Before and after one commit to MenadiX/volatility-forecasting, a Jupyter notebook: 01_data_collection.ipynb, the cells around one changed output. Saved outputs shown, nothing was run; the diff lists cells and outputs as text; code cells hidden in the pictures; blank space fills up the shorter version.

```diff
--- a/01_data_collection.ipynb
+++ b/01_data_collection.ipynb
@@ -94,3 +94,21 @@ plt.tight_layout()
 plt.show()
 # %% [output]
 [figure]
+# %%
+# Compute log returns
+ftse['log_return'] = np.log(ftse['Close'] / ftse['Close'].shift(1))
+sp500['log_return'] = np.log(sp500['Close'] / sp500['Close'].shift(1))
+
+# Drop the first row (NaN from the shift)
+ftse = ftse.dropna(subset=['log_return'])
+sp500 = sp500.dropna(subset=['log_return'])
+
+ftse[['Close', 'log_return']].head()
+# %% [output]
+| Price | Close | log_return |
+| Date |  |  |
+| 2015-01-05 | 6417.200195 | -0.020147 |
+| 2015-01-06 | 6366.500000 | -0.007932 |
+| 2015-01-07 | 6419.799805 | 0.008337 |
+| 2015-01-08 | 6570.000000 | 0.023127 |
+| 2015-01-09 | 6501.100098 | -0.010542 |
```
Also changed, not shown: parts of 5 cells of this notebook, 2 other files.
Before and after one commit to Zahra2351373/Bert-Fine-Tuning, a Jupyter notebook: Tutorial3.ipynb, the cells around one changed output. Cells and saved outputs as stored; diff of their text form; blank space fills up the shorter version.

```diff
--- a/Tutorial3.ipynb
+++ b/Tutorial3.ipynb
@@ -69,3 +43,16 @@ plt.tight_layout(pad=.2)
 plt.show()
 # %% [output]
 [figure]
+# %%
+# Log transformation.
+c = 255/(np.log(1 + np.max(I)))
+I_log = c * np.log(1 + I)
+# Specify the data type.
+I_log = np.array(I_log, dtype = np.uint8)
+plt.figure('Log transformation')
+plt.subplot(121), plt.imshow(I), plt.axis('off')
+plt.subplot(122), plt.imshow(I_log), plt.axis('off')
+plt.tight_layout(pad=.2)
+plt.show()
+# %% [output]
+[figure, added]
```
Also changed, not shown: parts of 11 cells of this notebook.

-----

- Task goal: When a line in the material above includes the word "Also", copy that line.

- Solution to this problem:
Also changed, not shown: parts of 5 cells of this notebook, 2 other files.
Also changed, not shown: parts of 11 cells of this notebook.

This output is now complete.